[RECORDS PROVIDED Boundary: Start]

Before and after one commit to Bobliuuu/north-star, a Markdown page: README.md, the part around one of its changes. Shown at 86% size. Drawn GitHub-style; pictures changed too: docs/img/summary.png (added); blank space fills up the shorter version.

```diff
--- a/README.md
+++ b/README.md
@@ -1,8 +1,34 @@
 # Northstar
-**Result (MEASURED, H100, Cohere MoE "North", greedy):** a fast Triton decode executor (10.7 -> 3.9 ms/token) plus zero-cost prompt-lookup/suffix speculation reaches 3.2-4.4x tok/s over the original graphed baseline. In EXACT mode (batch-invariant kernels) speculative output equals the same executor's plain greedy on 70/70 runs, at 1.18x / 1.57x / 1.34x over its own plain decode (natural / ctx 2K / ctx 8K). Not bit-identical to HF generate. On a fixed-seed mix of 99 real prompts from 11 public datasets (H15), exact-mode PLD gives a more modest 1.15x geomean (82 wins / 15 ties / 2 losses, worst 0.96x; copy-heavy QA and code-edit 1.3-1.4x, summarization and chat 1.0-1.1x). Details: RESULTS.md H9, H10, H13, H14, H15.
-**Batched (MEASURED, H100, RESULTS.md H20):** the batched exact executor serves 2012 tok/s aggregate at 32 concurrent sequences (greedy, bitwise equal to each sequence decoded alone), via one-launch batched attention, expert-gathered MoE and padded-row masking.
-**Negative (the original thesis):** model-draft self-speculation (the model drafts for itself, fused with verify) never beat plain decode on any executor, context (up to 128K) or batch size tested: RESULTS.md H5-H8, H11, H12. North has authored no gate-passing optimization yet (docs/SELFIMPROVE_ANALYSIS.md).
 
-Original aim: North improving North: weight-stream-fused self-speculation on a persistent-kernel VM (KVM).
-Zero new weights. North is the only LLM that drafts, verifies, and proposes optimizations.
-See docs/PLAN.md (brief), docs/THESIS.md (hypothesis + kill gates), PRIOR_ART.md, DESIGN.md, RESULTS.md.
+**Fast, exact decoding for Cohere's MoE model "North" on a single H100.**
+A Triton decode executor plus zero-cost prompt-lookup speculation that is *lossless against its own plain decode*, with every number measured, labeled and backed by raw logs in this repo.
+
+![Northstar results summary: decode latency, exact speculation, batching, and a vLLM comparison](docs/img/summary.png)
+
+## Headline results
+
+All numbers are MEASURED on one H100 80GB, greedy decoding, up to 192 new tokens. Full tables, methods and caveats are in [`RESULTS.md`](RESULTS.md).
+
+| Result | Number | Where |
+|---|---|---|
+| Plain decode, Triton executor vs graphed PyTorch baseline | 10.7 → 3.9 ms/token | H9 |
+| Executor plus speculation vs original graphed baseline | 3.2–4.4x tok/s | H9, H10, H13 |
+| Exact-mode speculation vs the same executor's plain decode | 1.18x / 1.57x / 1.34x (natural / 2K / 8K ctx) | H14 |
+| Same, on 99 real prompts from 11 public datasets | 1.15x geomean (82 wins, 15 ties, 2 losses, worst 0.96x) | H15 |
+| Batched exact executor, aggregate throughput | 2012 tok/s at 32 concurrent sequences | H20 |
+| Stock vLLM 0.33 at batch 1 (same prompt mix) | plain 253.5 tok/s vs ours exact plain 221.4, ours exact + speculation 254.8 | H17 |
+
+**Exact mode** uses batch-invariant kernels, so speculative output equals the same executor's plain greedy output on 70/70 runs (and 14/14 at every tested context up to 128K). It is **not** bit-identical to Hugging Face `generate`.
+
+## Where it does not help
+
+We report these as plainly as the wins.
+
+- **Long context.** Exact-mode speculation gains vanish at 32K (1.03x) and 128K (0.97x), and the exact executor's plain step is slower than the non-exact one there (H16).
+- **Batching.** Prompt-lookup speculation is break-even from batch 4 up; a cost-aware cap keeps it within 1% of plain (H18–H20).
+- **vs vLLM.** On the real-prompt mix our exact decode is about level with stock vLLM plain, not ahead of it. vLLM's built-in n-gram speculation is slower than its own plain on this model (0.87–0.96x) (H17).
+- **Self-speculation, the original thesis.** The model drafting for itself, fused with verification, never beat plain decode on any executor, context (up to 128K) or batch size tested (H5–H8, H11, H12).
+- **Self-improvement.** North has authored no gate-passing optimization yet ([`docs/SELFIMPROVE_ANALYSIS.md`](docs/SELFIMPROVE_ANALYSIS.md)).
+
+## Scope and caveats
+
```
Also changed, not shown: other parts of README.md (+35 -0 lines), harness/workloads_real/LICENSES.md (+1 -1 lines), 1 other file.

[RECORDS PROVIDED Boundary: End]

▶ **WHAT NEEDS TO BE DONE**
Search the records for the string "model" and return every line in which it occurs.

▶ **SOLUTION TO THIS EXERCISE**
-**Negative (the original thesis):** model-draft self-speculation (the model drafts for itself, fused with verify) never beat plain decode on any executor, context (up to 128K) or batch size tested: RESULTS.md H5-H8, H11, H12. North has authored no gate-passing optimization yet (docs/SELFIMPROVE_ANALYSIS.md).
+**Fast, exact decoding for Cohere's MoE model "North" on a single H100.**
+- **vs vLLM.** On the real-prompt mix our exact decode is about level with stock vLLM plain, not ahead of it. vLLM's built-in n-gram speculation is slower than its own plain on this model (0.87–0.96x) (H17).
+- **Self-speculation, the original thesis.** The model drafting for itself, fused with verification, never beat plain decode on any executor, context (up to 128K) or batch size tested (H5–H8, H11, H12).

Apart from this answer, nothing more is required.